Two days on, and I’m still not feeling great.
My eyes are swollen and red, I’m wheezing and coughing, and I would be lost without my nasal spray/ allergy eye drops/ Ventolin inhaler combo. I’m tired, knocked about, and feel in need of a good bloody sleep.
All of this because of pollen.
Humble, tiny, microscopic pollen.
As you have no doubt read, Melbourne has been through some pretty hectic weather.
On Monday evening, we experienced a rare and catastrophic chain of naturally-occuring 'weather events'. Searing 38 degree heat and extreme pollen levels sat heavy during the day, and as the afternoon headed towards evening, dark clouds moved overhead.
Us hayfever sufferers rejoiced at the idea of a cool change. Little did we know that the swirling storm winds were picking up the pollen and creating, essentially, a hayfever torture chamber.
As the sun set, residents across the city begun to experience tightness in the chest, wheezing, and other asthma symptoms. They're calling it, 'Thunderstorm Asthma'.
Robin Auld from Asthma Victoria spoke to the ABC, and says the condition was caused by the change in the size of pollen particles.
"What we understand is the heavy rain causes the rye grass pollen to absorb moisture and they then burst and become much smaller," he said.
"And those smaller particles can be dispersed very easily by wind over quite a distance.
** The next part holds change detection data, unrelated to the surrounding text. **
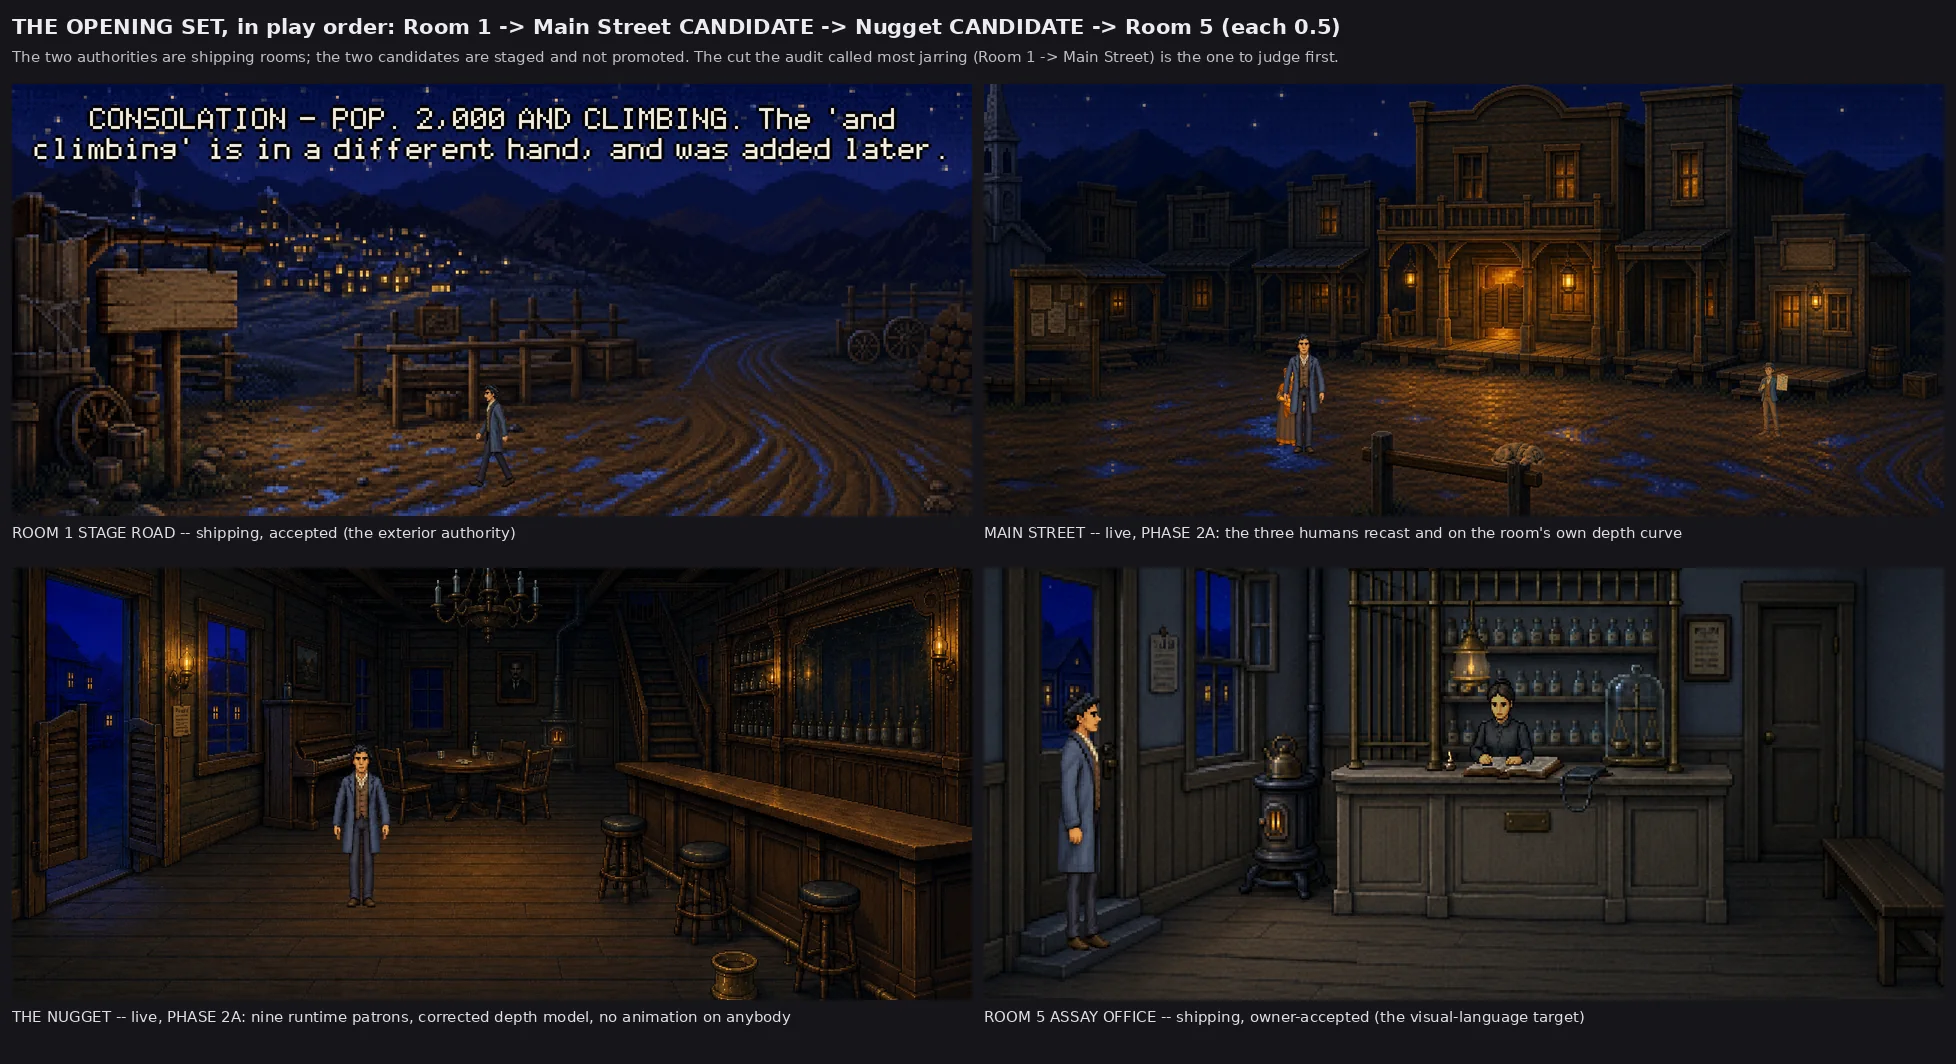
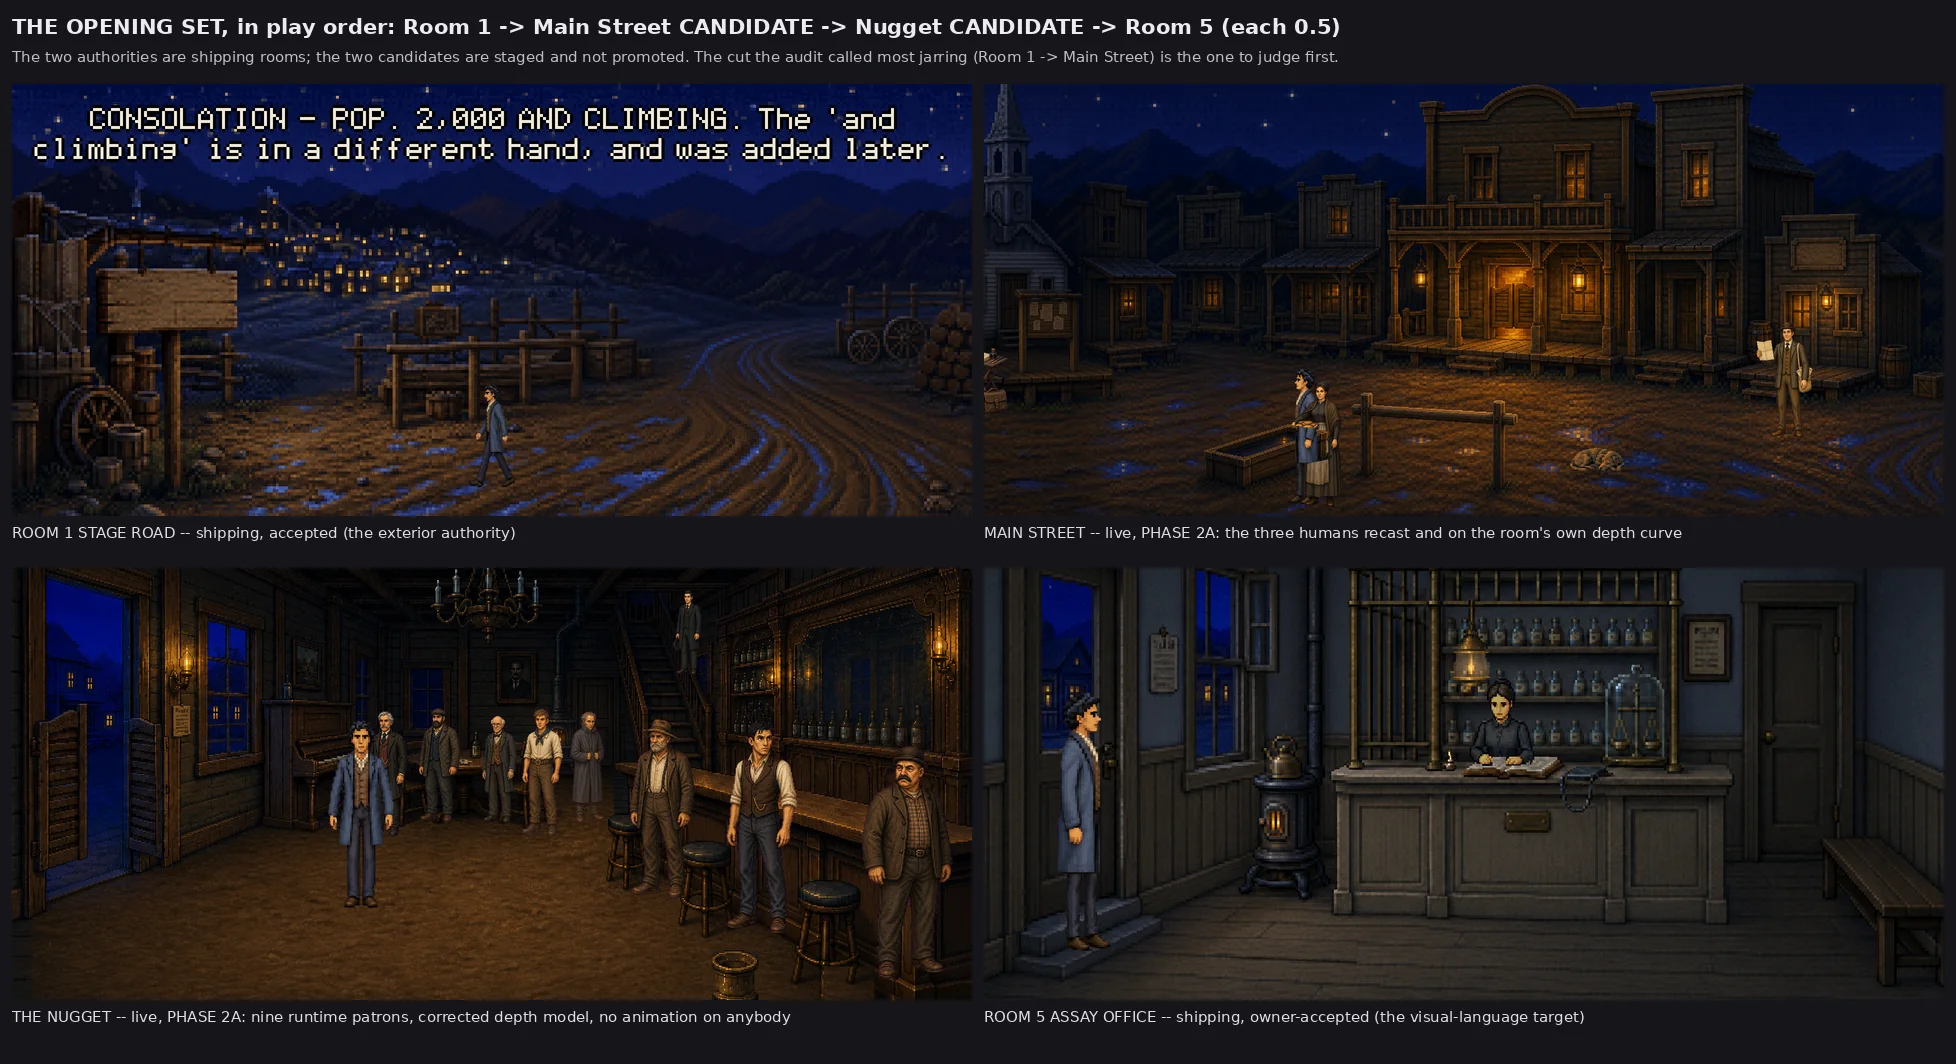
Phase 2A step 7: the continuity sheet was showing an empty saloon
It captioned a frame "nine runtime patrons, corrected depth model" over a
picture of Thad alone in an empty room. The frame was c04-thad-mid.png,
taken the day before the cast existed: the route has since been renumbered
and its capture is c05, so the old file sat in the proof directory looking
exactly like a current one and the sheet picked it up by name.

Doc 38 R3g is about precisely this -- a filmstrip regenerated and then the
STALE one presented alongside it -- and the sheet has now been taught the
same lesson the pipeline learned: a capture is looked up in the RUN'S OWN
record, and a name that matches nothing yields nothing rather than a file
that happens to exist. Twenty-six orphaned captures from renamed routes are
deleted across three proof directories.

Claude-Session: https://claude.ai/code/session_01MiLG5bfo9Ct7QPoXZ7Aowc

diff --git a/tools/retrofit/review-sheets.py b/tools/retrofit/review-sheets.py
@@ -77,6 +77,28 @@ def raw(dir_, name):
     return f'{dir_}/{name}.png'
 
 
+def fresh(life, dir_, *wanted):
+    """A capture THIS RUN actually took, by name fragment.
+
+    A proof directory accumulates: routes get renamed, captures get renumbered,
+    and the orphans stay on disk looking exactly like current ones. The
+    continuity sheet was reading `c04-thad-mid.png` -- a file from a run a day
+    older than the cast -- and captioning it "nine runtime patrons" over an
+    empty room. Doc 38 R3g names that failure exactly: a stale filmstrip
+    presented beside the fresh one. So the name is looked up in the run's own
+    record, and a fragment that matches nothing returns nothing rather than a
+    file that happens to exist.
+    """
+    names = [one['name'] for one in life.get('captures', [])]
+    for fragment in wanted:
+        for name in names:
+            if fragment in name:
+                path = raw(dir_, name)
+                if os.path.exists(path):
+                    return path
+    return None
+
+
 def thad_crop(life, name, width=420, margin=40):
     """A 1:1 crop around Thad in a capture, from the probe's own bounds."""
     cap = next((c for c in life['captures'] if c['name'] == name), None)
@@ -222,11 +244,13 @@ def continuity():
     frames = []
     r1 = 'renders/room-01-in-engine-1920x1080.png'
     frames.append((load(r1, crop=PLAY, scale=0.5), 'ROOM 1 STAGE ROAD -- shipping, accepted (the exterior authority)'))
-    ms = raw(MS_RAW, 'c04-thad-mid')
-    if os.path.exists(ms):
+    ms_life = 'renders/proofs/candidates/main-street/life.json'
+    ms = fresh(json.load(open(ms_life)), MS_RAW, 'thad-mid', 'before-trough') if os.path.exists(ms_life) else None
+    if ms:
         frames.append((load(ms, crop=PLAY, scale=0.5), 'MAIN STREET -- live, PHASE 2A: the three humans recast and on the room\'s own depth curve'))
-    ng = raw(NG_RAW, 'c04-thad-mid')
-    if os.path.exists(ng):
+    ng_life = 'renders/proofs/candidates/nugget/life.json'
+    ng = fresh(json.load(open(ng_life)), NG_RAW, 'thad-mid', 'near-bar') if os.path.exists(ng_life) else None
+    if ng:
         frames.append((load(ng, crop=PLAY, scale=0.5), 'THE NUGGET -- live, PHASE 2A: nine runtime patrons, corrected depth model, no animation on anybody'))
     r5 = 'renders/proofs/assay-office-shipping/raw-captures-ignored/panel-b-populated.png'
     if not os.path.exists(r5):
It's those smaller particles that can then get in through the nose, into the small bronchial tubes in the lungs and that's what causes the allergic reaction."
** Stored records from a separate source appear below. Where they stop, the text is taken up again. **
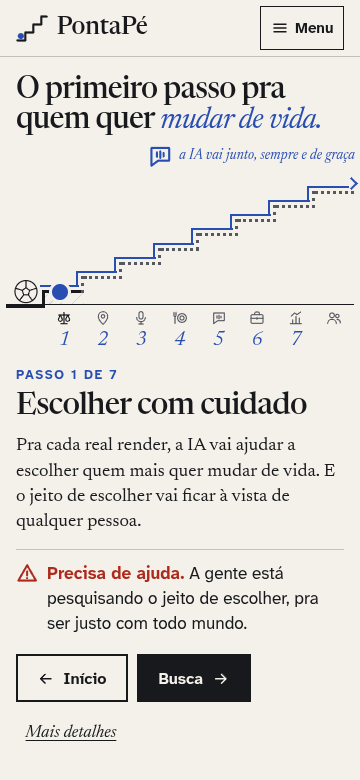
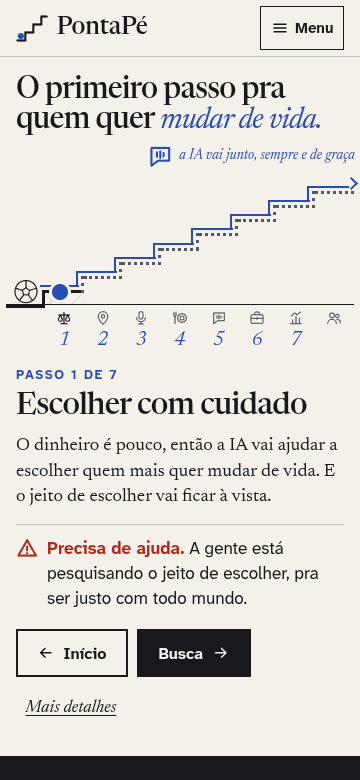
F37: texto do Sistema com o motivo do Lucas
'Pra cada real render' soava como conta de banco. Agora diz que o
dinheiro é pouco, cabe no mesmo tamanho e não aponta pra ninguém.
Revisão do Regente.

diff --git a/src/data/site/journey.ts b/src/data/site/journey.ts
@@ -30,7 +30,7 @@ export const OPENING = 'A IA vai ajudar a escolher com cuidado quem mais quer mu
 // found and talks to the AI. The AI support comes before the job (D028), and the AI never stops.
 export const STEPS: JourneyStep[] = [
   { shortName: 'Sistema', title: 'Escolher com cuidado', icon: 'scale', module: 'M3', aiFrom: true,
-    text: 'Pra cada real render, a IA vai ajudar a escolher quem mais quer mudar de vida. E o jeito de escolher vai ficar à vista de qualquer pessoa.',
+    text: 'O dinheiro é pouco, então a IA vai ajudar a escolher quem mais quer mudar de vida. E o jeito de escolher vai ficar à vista.',
     now: 'Precisa de ajuda. A gente está pesquisando o jeito de escolher, pra ser justo com todo mundo.' },
   { shortName: 'Busca', title: 'Ir até a pessoa', icon: 'pin', module: 'M3',
     text: 'Um voluntário na rua, um panfleto, um ponto público ou este site. Vários jeitos de chegar até quem quer recomeçar.',

diff --git a/docs/frentes/F37-sistema-primeiro/DIARIO.md b/docs/frentes/F37-sistema-primeiro/DIARIO.md
@@ -161,6 +161,12 @@ Commits `15e5ff7` e o seguinte, na branch `design/f37-sistema-primeiro`. A PR ai
 
 Prints em `prints/`: `antes-*` é a main em `9de590d`, `depois-*` é esta branch. 1920×914 e 360×780 no Início e com o passo 1 aberto, a 404 em 1440×900 e a imagem de compartilhar (`*-og.png`).
 
+**Ajuste da revisão do Regente.** "Pra cada real render" é conta de banco e o leigo trava. O texto do Sistema passa a usar o motivo do próprio Lucas, que o dinheiro não é infinito:
+
+> O dinheiro é pouco, então a IA vai ajudar a escolher quem mais quer mudar de vida. E o jeito de escolher vai ficar à vista.
+
+Medido na bancada com o passo 1 aberto: a sugestão do Regente com "de qualquer pessoa" tinha 142 letras e, com "de todo mundo", ganhava uma linha em 390. Terminando em "à vista" ficam 123 letras, com as mesmas linhas da frase velha ou menos nos seis tamanhos (2, 2, 2, 2, 3, 3 contra 2, 3, 3, 2, 3, 4). "O dinheiro é pouco" fala do projeto, não da pessoa: ninguém lê ali que ficou de fora. Prints do passo 1 refeitos.
+
 ### Onde parei
 
-Esperando o OK do Lucas pela voz do Regente. Se ele trocar um nome (Chegar junto, Primeiro contato, A base), é trocar a palavra no `journey.ts`, na 404 e nos docs, refazer os prints e abrir a PR `F37 · A escada começa pelo sistema` com rebase na `main`. Servidores e bancada parados; sobem de novo em um minuto.
+Esperando o OK do Lucas pela voz do Regente, que está confirmando a frase curta de abertura com ele. Se ele trocar um nome (Chegar junto, Primeiro contato, A base), é trocar a palavra no `journey.ts`, na 404 e nos docs, refazer os prints e abrir a PR `F37 · A escada começa pelo sistema` com rebase na `main`. Servidores e bancada parados; sobem de novo em um minuto.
Normally, the rye grass pollen is much larger and gets trapped in the nose hairs, whereas on Monday they were sucked straight into the throat and lungs.